“Including the use of a simple blood-based molecular biomarker such as AclarusDx™ in Alzheimer’s disease trials may facilitate the recruitment of a more homogeneous Alzheimer patient population and thus contribute to reduce random noise in trial results, hence making it easier to evaluate a drug’s potential efficacy,” stated Professor Serge Gauthier, M.D. from McGill University in Montreal. “In addition, drawing blood from patients can be done almost anywhere and is much easier than collecting cerebrospinal fluid in an aged and fragile patient population.”

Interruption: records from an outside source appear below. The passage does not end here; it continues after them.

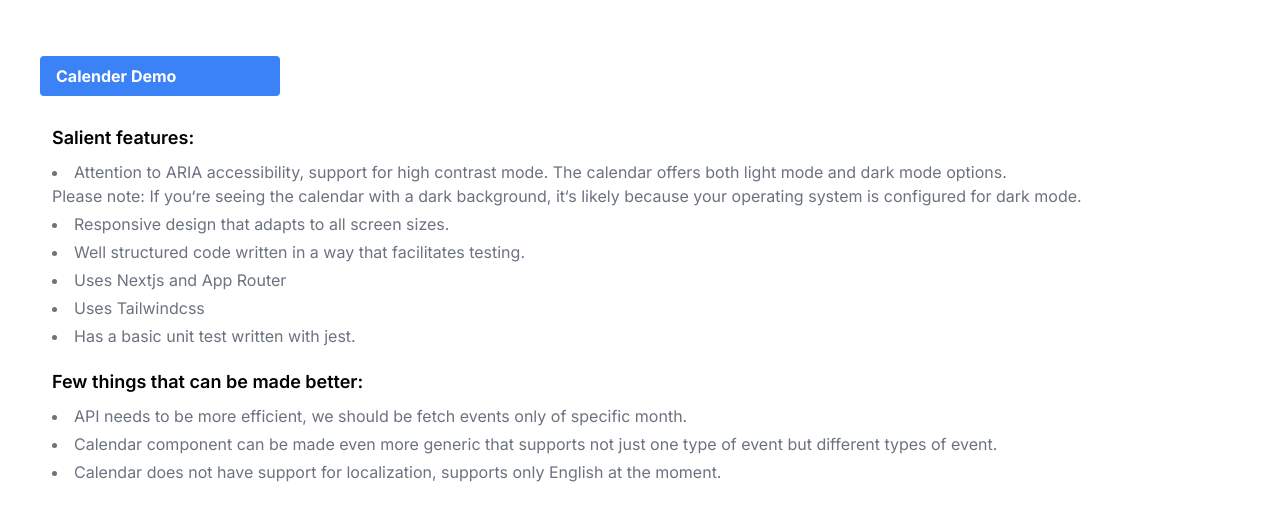
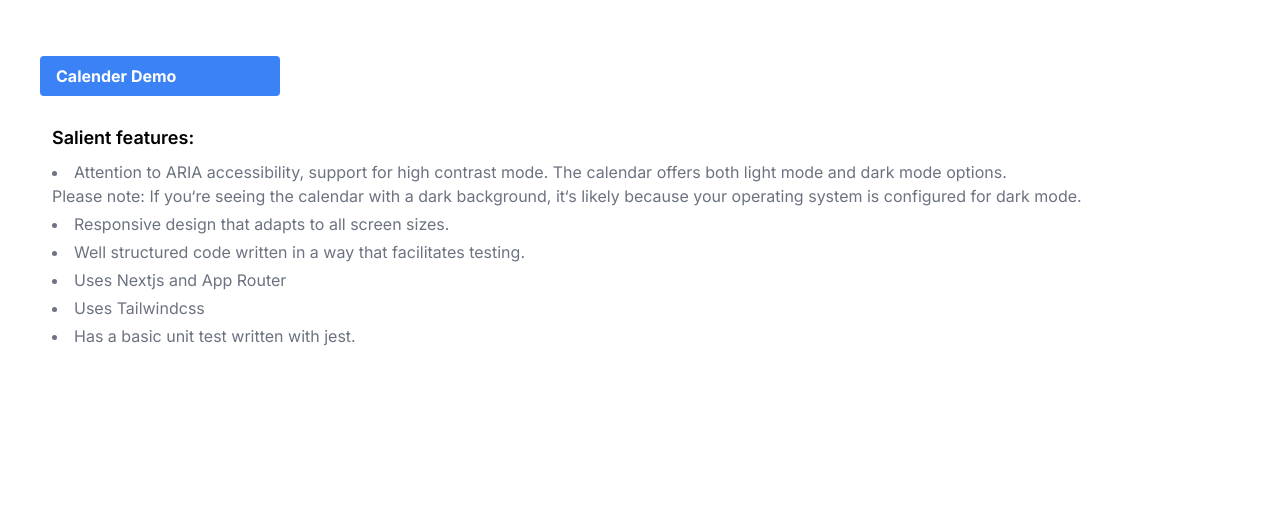
Before and after one commit to tanvinadkarni13/calendar-exercise, a Next.js app: page / in a window 1280 px wide. Shown: the top 520 px of the page. Built offline with nearby package versions, Linux system fonts and the light colour scheme.

Commit message:
Update page.tsx

```diff
--- a/app/page.tsx
+++ b/app/page.tsx
@@ -32,21 +32,6 @@ export default function Home() {
           </li>
         </ul>
       </div>
-      <div className="grid pl-5 pt-5">
-        <h2 className="mb-2 text-lg font-semibold dark:text-white light:text-gray-900">Few things that can be made better:</h2>
-        <ul className="space-y-1 text-gray-500 list-disc list-inside dark:text-gray-400">
-          <li>
-          API needs to be more efficient, we should be fetch events only of specific month.
-          </li>
-          <li>
-          Calendar component can be made even more generic that supports not just one type of event but different types of event.
-          </li>
-          <li>
-          Calendar does not have support for localization, supports only English at the moment.
-          </li>
-        </ul>
-      </div>
-
     </main>
   );
 }
```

“Thanks to the development of comprehensive profiling technologies such as our SpliceArray™ platform, pharmacogenomic analysis can be applied in clinical trials to develop predictive or monitoring biomarkers that can be used to identify patients who will benefit from a treatment or to follow their response to that treatment. This is what we have done with EHT 0202, our Phase II compound in Alzheimer’s disease,” added Matthew Pando, PhD, Executive Vice President, Therapeutics of ExonHit Therapeutics.

The oral presentation given by Professor Gauthier was entitled “How biomarkers can help investigators and the pharmaceutical industry in AD clinical trials. From concept to application” and described the different ways of considering the use of genomic biomarkers in AD clinical trials, in particular for patient selection, stratification and recruitment. Adding genomic homogeneity to the patient selection criteria could contribute to improving the study power to detect a real effect or, equivalently, reducing the number of patients needed to detect such an effect (1).

The EHT 0202 oral presentation by Matthew Pando entitled “Identification of blood transcriptomic signatures in AD patients related to EHT 0202 treatment response and efficacy” highlighted how a drug response can be correlated to genomic expression profiles. ExonHit’s proprietary SpliceArray™ technology identified a potential blood-based transcriptomic signature specific to treatment response to EHT 0202 (2).

Both presentations underlined how the use of clinically relevant biomarkers could improve the chances of getting exploitable results when conducting AD trials. AD patients are a fragile population because of their age and of the associated pathologies; expanding the use of simple, non-invasive biomarkers in addition to current standard methods could significantly contribute to the successful development of new treatments for AD.

Source: ExonHit